American photo historian Edward S. Curtis may have single-handedly documented vanishing Native American tribes of the early twentieth century. Aren’t these portraits just ridiculous? The costumes, the hairstyles, and deep, knowing stares are haunting. However, these are more than documents of a lost generation. The history of how these photos came to be is pretty incredible, too:
In 1906 J.P. Morgan offered Curtis $75,000 to produce a series on the North American Indian. It was to be in 20 volumes with 1,500 photographs. Morgan was to receive 25 sets and 500 original prints as his method of repayment. 222 complete sets were eventually published. Curtis’ goal was not just to photograph, but to document, as much American Indian (Native American) traditional life as possible before that way of life disappeared.

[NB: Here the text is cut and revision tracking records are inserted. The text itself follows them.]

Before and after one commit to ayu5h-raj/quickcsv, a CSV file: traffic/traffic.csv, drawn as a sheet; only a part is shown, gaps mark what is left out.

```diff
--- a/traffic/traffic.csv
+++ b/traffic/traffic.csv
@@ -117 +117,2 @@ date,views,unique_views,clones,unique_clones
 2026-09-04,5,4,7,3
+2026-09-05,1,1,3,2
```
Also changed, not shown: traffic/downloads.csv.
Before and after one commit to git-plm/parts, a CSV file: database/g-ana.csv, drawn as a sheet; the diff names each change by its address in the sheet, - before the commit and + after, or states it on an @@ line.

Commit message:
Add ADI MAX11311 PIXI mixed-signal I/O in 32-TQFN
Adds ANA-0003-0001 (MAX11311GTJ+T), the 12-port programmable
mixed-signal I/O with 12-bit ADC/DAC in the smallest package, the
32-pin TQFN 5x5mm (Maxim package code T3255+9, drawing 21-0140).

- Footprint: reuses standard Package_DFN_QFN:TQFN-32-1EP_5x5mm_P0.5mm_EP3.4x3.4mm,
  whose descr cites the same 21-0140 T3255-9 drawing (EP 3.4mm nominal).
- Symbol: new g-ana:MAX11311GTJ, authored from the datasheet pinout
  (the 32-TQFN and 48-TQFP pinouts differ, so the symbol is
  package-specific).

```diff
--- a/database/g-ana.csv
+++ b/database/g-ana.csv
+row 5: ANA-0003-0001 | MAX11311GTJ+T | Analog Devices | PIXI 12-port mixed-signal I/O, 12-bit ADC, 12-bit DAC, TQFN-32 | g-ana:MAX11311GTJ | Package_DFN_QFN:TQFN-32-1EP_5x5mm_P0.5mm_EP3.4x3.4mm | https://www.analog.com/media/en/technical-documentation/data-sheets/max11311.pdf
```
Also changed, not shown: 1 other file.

He wrote in the introduction to his first volume in 1907: “The information that is to be gathered … respecting the mode of life of one of the great races of mankind, must be collected at once or the opportunity will be lost.” Curtis made over 10,000 wax cylinder recordings of Indian language and music. He took over 40,000 photographic images from over 80 tribes. He recorded tribal lore and history, and he described traditional foods, housing, garments, recreation, ceremonies, and funeral customs. He wrote biographical sketches of tribal leaders, and his material, in most cases, is the only recorded history.
What an incredible opportunity to document a culture in decline. I’m quite impressed that someone in a position of wealth was cognizant that Native American life was quickly disappearing and took action at the time.